germany is nationalizing Uniperits biggest importer of natural gas, as part of an 8 billion euro ($7.9 billion) plan to stave off a power shortage this winter.
The German government will own around 99% of Uniper and 8% of its Finnish parent company Fortum.
(FOJCF)German Economy Minister Robert Habeck told reporters in Berlin on Wednesday.
Uniper provides 40% of the country’s gas supply and is crucial to large companies and private consumers in Europe’s largest economy.
In July, Foreign Minister Olaf Scholz announced that the government would step in to bail out Uniper with a package worth up to 15 billion euros ($15.3 billion), after it was brought to its knees by months of Russian supply cuts and rising spot market prices.
Under the bailout deal, the government has pledged to provide 7.7 billion euros ($7.8 billion) to cover possible future losses, while state bank KfW has agreed to increase its credit line by 7 billion euros ($7.1 billion). ).
But Habeck said the situation had “worsened dramatically” since Russia indefinitely cut off gas supplies to Europe via the Nord Stream 1 pipeline on September 1, citing an oil leak.
Russian gas has had to be replaced by expensive alternatives, leading to skyrocketing bills for consumers.
Although gas supplies via Nord Stream 1 are suspended, Germany’s gas reserves are filled to more than 90% of capacity, European storage provider GIE AGSI+ said on its website.
Still, the European energy crisis will not go away.
Habeck said the country could “get through the winter just fine” without Russian gas, but warned of “really empty” supply levels in the aftermath.
Germany is not alone in paying a high price to overcome gas supply shortages. Together, the EU states and the UK have already committed over $500 billion in assistance to homes and businesses to help them cope with the high cost of energy.
The British government gave more details on Wednesday of its plan to protect the economy during the coming winter. It said it would limit electricity and gas costs for businesses to less than half the market rate for an initial six-month period.
The announcement follows a pledge made earlier this month to cap average household energy bills at £2,500 ($2,834) a year for the next two years.
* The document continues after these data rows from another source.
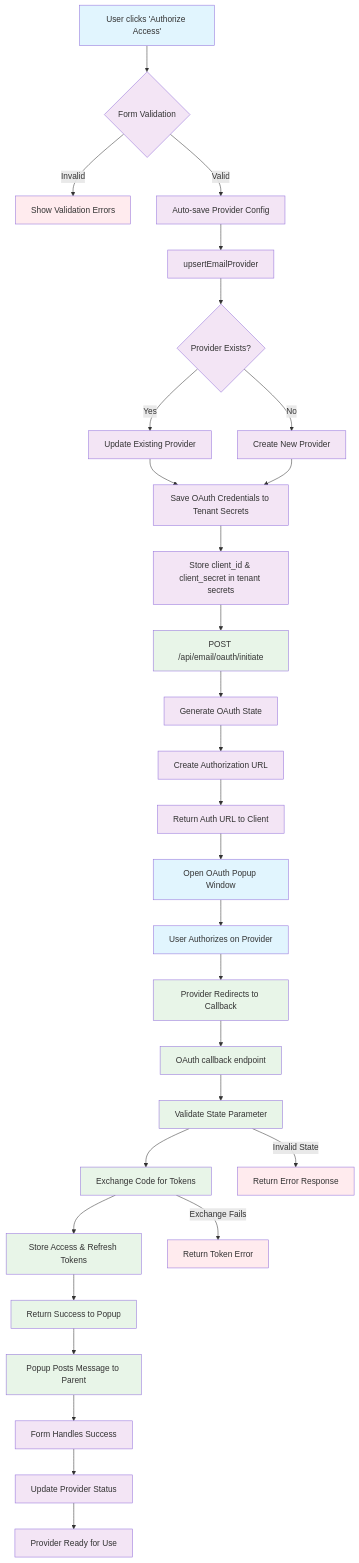
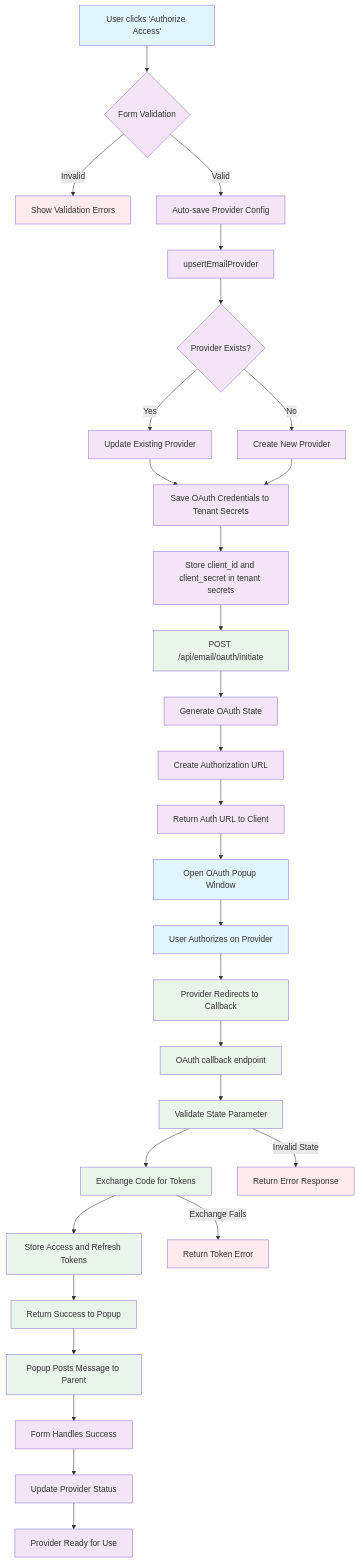
One commit to Nine-Minds/alga-psa changed the diagram in docs/inbound-email/README.md. Above: the diagram before and after it, drawn with Mermaid. The commit also changed 2 other files, not shown here.

Commit message:
Remove unnecessary migration for Gmail Pub/Sub standardization
- No existing pubsub callbacks configured
- Migration not needed as indicated by user feedback

````diff
--- a/docs/inbound-email/README.md
+++ b/docs/inbound-email/README.md
@@ -66,48 +66,48 @@
 ```mermaid
 flowchart TD
     A[User clicks 'Authorize Access'] --> B{Form Validation}
     B -->|Invalid| C[Show Validation Errors]
     B -->|Valid| D[Auto-save Provider Config]
     
     D --> E[upsertEmailProvider]
     E --> F{Provider Exists?}
     F -->|Yes| G[Update Existing Provider]
     F -->|No| H[Create New Provider]
     
     G --> I[Save OAuth Credentials to Tenant Secrets]
     H --> I
-    I --> J[Store client_id & client_secret in tenant secrets]
+    I --> J[Store client_id and client_secret in tenant secrets]
     
     J --> K[POST /api/email/oauth/initiate]
     K --> L[Generate OAuth State]
     L --> M[Create Authorization URL]
     M --> N[Return Auth URL to Client]
     
     N --> O[Open OAuth Popup Window]
     O --> P[User Authorizes on Provider]
     P --> Q[Provider Redirects to Callback]
     
     Q --> R[OAuth callback endpoint]
     R --> S[Validate State Parameter]
     S --> T[Exchange Code for Tokens]
-    T --> U[Store Access & Refresh Tokens]
+    T --> U[Store Access and Refresh Tokens]
     
     U --> V[Return Success to Popup]
     V --> W[Popup Posts Message to Parent]
     W --> X[Form Handles Success]
     X --> Y[Update Provider Status]
     Y --> Z[Provider Ready for Use]
     
     S -->|Invalid State| ERROR1[Return Error Response]
     T -->|Exchange Fails| ERROR2[Return Token Error]
     
     classDef userAction fill:#e1f5fe
     classDef systemAction fill:#f3e5f5
     classDef oauthAction fill:#e8f5e8
     classDef errorAction fill:#ffebee
     
     class A,O,P userAction
     class B,D,E,F,G,H,I,J,L,M,N,X,Y,Z systemAction
     class K,Q,R,S,T,U,V,W oauthAction
     class C,ERROR1,ERROR2 errorAction
 ```
````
UK Finance Minister Kwasi Kwarteng said he would detail the full cost of the program on Friday.
Analysts have said the total bill could reach 150 billion pounds ($170 billion). Coupled with promised tax cuts by new Prime Minister Liz Truss, which could wipe out UK government borrowing at a time when debt servicing costs are rising and the pound is already trading at 37-year lows while investors worry about the fragile health of the British economy.
— Anna Cooban contributed to this article.